The United Nations (UN) assured today that the right to food is threatened by climate change, so urged States parties to take urgent measures to combat it and to courts around the world to demand accountability.
Volker Türk, high commissioner of the international body, made the announcement during a session of the Human Rights Council dedicated to the Adverse Impact of Climate Change on the Full Realization of the Right to Food, adding that this trend puts up to 80 million more people at risk of hunger by the middle of this century; a figure that would be added to the 828 million people who went hungry in 2021.
The official pointed out that the leaders expressed on numerous occasions their intention to take measures to curb climate change and promise to act, but then “get stuck in the short term”. According to United Nations estimates, if urgent supplies are not taken, the average temperature increase at the end of this century would be 3 degrees Celsius, which would make ecosystems, air, food, water and human life, were unrecognizable.
In this sense, the UN expressed, through a statement, that extreme weather events, and both sudden and gradual disasters caused by climate change, they can wipe out crops, herds, fisheries and entire ecosystems.
“Vast territories would disappear under the rise of the oceans, or would become practically uninhabitable, due to the heat and the lack of water. Last August, the temperature in Basra, in southern Iraq, rose to 52.6 degrees. I will travel to Iraq later this year, in part to highlight the risks of this dystopian future,” Türk stressed.
Worldwide, disasters “related to floods” increased by 134% caused by the climate between 2000-2023”, pointed out the UN publication and remarked that there are “an increasing frequency of repetition of these phenomena” that makes it impossible for communities
can rebuild and maintain themselves.
“The predictable and regular swing of the seasons deviates wildly from its course. Cyclones of unprecedented proportions strike deadly storm surges. A heat wave sweeps across the ocean, threatening marine life, fisheries, and corals. And the inland seas and lakes, which have
fed generations of farmers and fishermen, they are turning into bowls of dust,” Türk added.
For its part, the organization Experts on Climate Change assured that extreme weather events related to climate change already damaged the productivity of all agricultural and fishing sectorswith negative consequences for people’s food security and livelihoods.

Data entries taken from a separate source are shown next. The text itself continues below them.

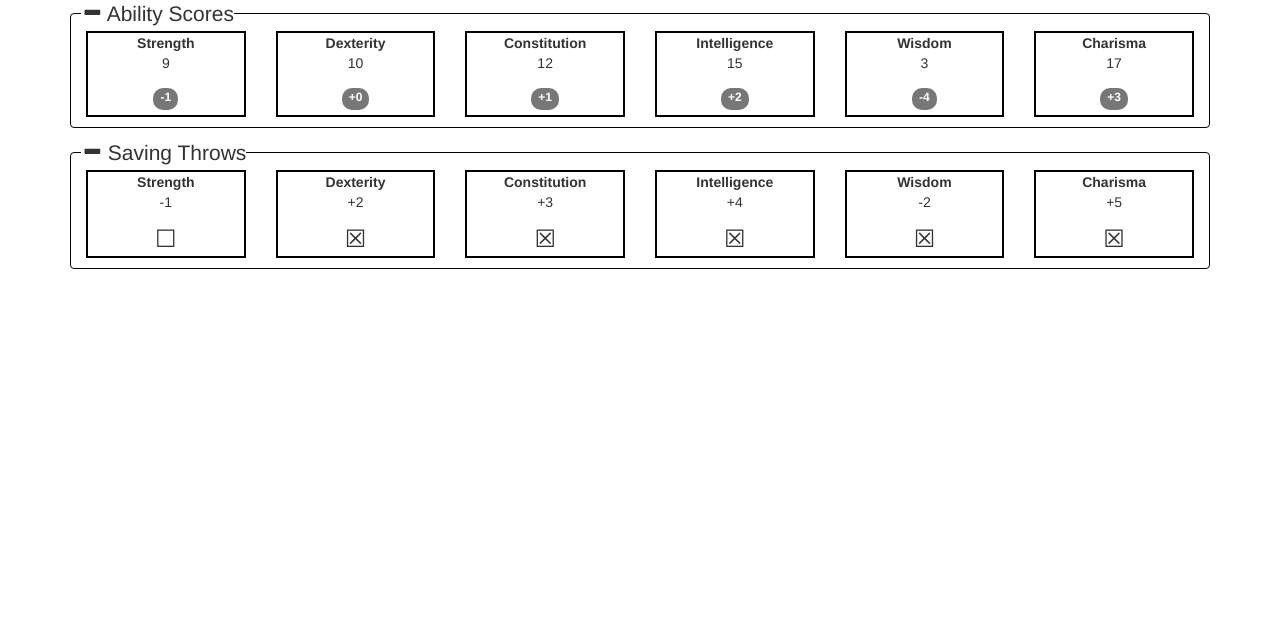
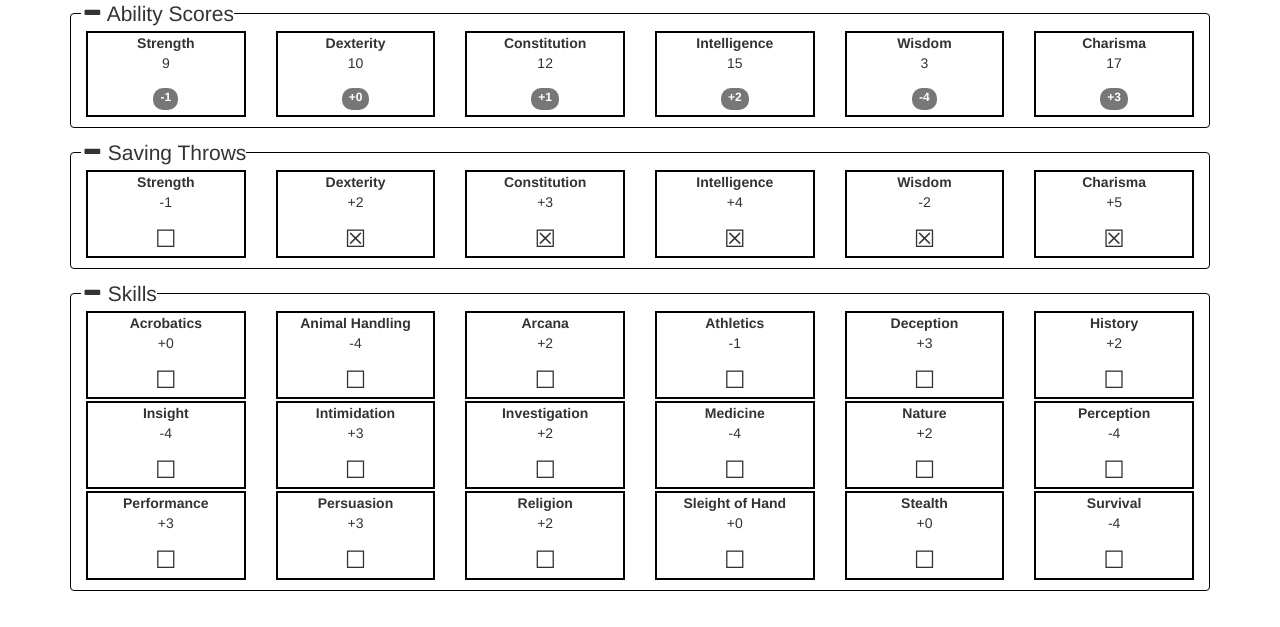
Before and after one commit to degustaf/symmetrical-eureka, a Django app: page /character/00000000-0000-0000-0000-000000000000/ in a window 1280 px wide. Shown: the part 173-800 px from the top of the page. Run offline with Django 3.2, Linux system fonts and the light colour scheme; a user stored in the database is signed in; data comes from the database, SQL or seed files in the repository; parts of the project's set-up code (start-up, migrations or seed data) failed here and were passed over; some libraries are stand-ins or nearby versions.

Commit message:
Intermediate commit

```diff
--- a/SymmetricalEureka/models.py
+++ b/SymmetricalEureka/models.py
@@ -3,6 +3,7 @@
 Django Models
 """
 from __future__ import unicode_literals, division
+from re import sub
 from uuid import uuid4
 
 from django.conf import settings
@@ -149,7 +150,7 @@ class Skills(models.Model):
                               self.proficient,
                               self.ability_score.character.proficiency_bonus)
 
-        # mod = AbilityScores.ability_score_mod(self.ability_score.value)
-        # if self.proficient:
-        #     return mod + self.ability_score.character.proficiency_bonus
-        # return mod
+    @property
+    def id_name(self):
+        """ Create a name that is valid for use as an html id."""
+        return sub(' ', '_', self.which)
--- a/SymmetricalEureka/templates/SymmetricalEureka/character.html
+++ b/SymmetricalEureka/templates/SymmetricalEureka/character.html
@@ -44,5 +44,17 @@ $(document).ready(function () {
         </div>
     </fieldset>
 
+    <fieldset class="toggle-border" id="saving-throws">
+        <legend>
+            <span class="glyphicon glyphicon-minus" aria-hidden="true"></span>
+            Skills
+        </legend>
+        <div class="row">
+            {% for skill in skills %}
+                {% bs_skill_display skill %}
+            {% endfor %}
+        </div>
+    </fieldset>
+
 </div>
 {% endblock %}
--- a/SymmetricalEureka/templatetags/SymmetricalEureka.py
+++ b/SymmetricalEureka/templatetags/SymmetricalEureka.py
@@ -89,6 +89,30 @@ def _bs_saving_throw_display(ability_score):
     return html
 
 
+def _bs_skill_display(skill):
+    """
+    Render an html element to display field.
+    """
+    field = skill.which
+    val = "{:+d}".format(skill.bonus)
+    prof = "proficient" if skill.proficient else "unproficient"
+
+    html = format_html("""<div class="col-sm-2 col-xs-4 value-block">
+                    <div>
+                        <label class="control-label" for="id_skill_{name}">
+                            {}
+                        </label>
+                    <p class="sav-score" id="id_skill_{name}">{val}</p>
+                    <div class="as-mod-padding">
+                        <p class="{}" id="id_skill_prof_{name}"></p>
+                    </div></div></div>""",
+                       field,
+                       prof,
+                       val=val,
+                       name=skill.id_name)
+    return html
+
+
 # pylint: disable=invalid-name
 register = template.Library()
 
@@ -115,3 +139,9 @@ def bs_saving_throw_display(ability_score):
 def bs_skills_field(skill):
     """ Wrapper around _bs_skills_field for templates."""
     return _bs_skills_field(skill)
+
+
+@register.simple_tag
+def bs_skill_display(skill):
+    """ Wrapper around _bs_skill_display for templates."""
+    return _bs_skill_display(skill)
--- a/SymmetricalEureka/views.py
+++ b/SymmetricalEureka/views.py
@@ -123,11 +123,18 @@ class DisplayCharacterView(PlayerLoggedIn, DetailView):
 
     def get_context_data(self, **kwargs):
         kwargs['ability_scores'] = self.get_ability_scores()
+        kwargs['skills'] = self.get_skills(kwargs['ability_scores'])
         return super(DisplayCharacterView, self).get_context_data(**kwargs)
 
     def get_ability_scores(self):
-        """ generate a list of the ability scores for the character."""
+        """ Generate a list of the ability scores for the character."""
         return AbilityScores.objects.filter(character=self.player_character)
+
+    # pylint: disable=no-self-use
+    def get_skills(self, ability_scores):
+        """ Generate a list of skills for the character."""
+        return Skills.objects.filter(
+            ability_score__in=ability_scores).order_by('which')
 
 
 def build_kwargs(func, data):
```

“As global warming accelerates, these repercussions will become more widespread and intense. No country will escape unscathed. The most affected will be the inhabitants of countries where there is already food insecurity and where protection systems are not robust enough to respond effectively to climate disturbances,” Türk said.
In addition, the official considered that current challenges can be faced using “technological tools most powerful in history”, ending the fossil fuel industry and switching to green energy.
Consequently, urged courts around the world to hold companies and governments accountable and to transform international development and finance institutions into engines of climate action, so that the countries and people most affected have access to the necessary resources to deal with it.
“If steps are taken to uphold good governance so that when funding is available, it brings support and remedy to those most affected, then it can take place. a just transition to a green economy, nationally and globally”, he expressed.